“I had him on my radar about 30 miles southeast of Portland, and he was on an 080 course (flying almost due east),” said air traffic controller W.R. Gibson, according to the Oregonian’s front-page story on the crash. “I estimated his speed at between 300 and 350 knots. I looked away from the screen a minute while expanding my range to 50 miles, and I never saw him again.”
The jet lanced into the side of a ridge about four miles south of Welches at full cruising speed — close to 400 miles an hour — shearing off the tops of trees before hitting the ground and disappearing into a giant fireball. The wreckage was 3,830 feet up a 4,090-foot ridge, and had probably been as low as 3,500 feet.
So: What happened? Your guess is as good as the National Transportation Safety Board’s.
“A correlation of communications with the flight and the flight recorder trace reveals that all clearances and instructions were received, understood, and complied with, except the altitude restriction of 9,000 feet,” the accident report notes, with almost palpable puzzlement.
The cockpit voice recorder was melted in the fire, so there can be no help from that quarter. The flight data recorder shows nothing but calm, unhurried preparations for a routine landing — every detail professionally and competently executed, but at an altitude 5,500 feet below the assigned one.
“The board concludes that the reason for the aircraft being permitted by the crew to descend below the assigned altitude is unknown,” the report concludes.
There are a few guesses at what might have happened; but none of them are more than speculation.
One theory is that the crew overheard an instruction to another flight coincidentally also numbered 956, coming into Seattle, to descend to 4,000 feet, and complied. But this theory can literally be dismissed out of hand. There is no record of the flight crew acknowledging an instruction to drop to 4,000, as there is of every other instruction given to them that night; and with three veteran jet pilots in the cockpit — all of whom were familiar with the terrain around PDX, which gets very steep very quickly on the eastern perimeter — there is just no way such a dangerous order would have been complied with without at least a request for clarification.
By the same token, we can safely assume that the pilot would not have flown into PDX at 4,000 feet on purpose. If we make that assumption — and if we set aside the “X Theories” such as a hijacking, a super-precise lightning strike, an alien abduction, etc. — there are really only two possibilities: Either a piece of equipment malfunctioned (such as the altimeter or the autopilot); or the crew was distracted from it by some unknown crisis in the cockpit and failed to pay attention to the altimeter.

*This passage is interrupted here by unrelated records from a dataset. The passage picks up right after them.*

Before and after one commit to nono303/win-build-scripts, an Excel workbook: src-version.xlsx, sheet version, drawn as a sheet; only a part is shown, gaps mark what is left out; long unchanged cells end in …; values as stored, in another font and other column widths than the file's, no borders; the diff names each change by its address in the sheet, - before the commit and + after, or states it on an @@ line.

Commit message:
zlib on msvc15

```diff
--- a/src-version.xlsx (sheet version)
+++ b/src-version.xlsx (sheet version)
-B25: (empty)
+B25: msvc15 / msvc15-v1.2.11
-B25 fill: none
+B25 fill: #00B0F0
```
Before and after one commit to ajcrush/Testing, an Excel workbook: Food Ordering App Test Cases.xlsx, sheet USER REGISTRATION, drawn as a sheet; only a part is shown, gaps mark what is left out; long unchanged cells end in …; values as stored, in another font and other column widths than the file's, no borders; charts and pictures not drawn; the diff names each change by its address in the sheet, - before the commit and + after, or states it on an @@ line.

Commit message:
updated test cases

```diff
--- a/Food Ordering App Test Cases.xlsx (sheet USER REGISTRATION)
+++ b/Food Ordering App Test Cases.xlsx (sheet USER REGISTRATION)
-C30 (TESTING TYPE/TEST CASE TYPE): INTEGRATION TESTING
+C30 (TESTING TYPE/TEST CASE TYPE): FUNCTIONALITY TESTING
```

But, of course, we’ll never really know.
This plane crash was the worst in Oregon history, with a total death toll of 18 souls — 13 passengers and five crew members. It could, of course, have been much, much worse; the basic DC-9 can hold up to 109 people, although more typically they seat 70 to 90 plus crew.
It was the first fatal plane crash in the 20-year history of West Coast Airlines — although, unfortunately, not the last. It was also the first DC-9 crash in all of aviation history; the first DC-9 had gone into service with Delta Airlines just 10 months before, in December 1965.
The crash site is remote and rugged, but can be reached on a day hike. The plane is broken into tiny fragments, some of it still melted and discolored by the heat.
(Sources: National Transportation Safety Board report AAR67-AF; wreckchasinginoregon.blogspot.com; Portland Morning Oregonian back issues, October 1966)
— Finn J.D. John teaches at Oregon State University and writes about odd tidbits of Oregon history. For details, see http://finnjohn.com. To contact him or suggest a topic: firstname.lastname@example.org or 541-357-2222.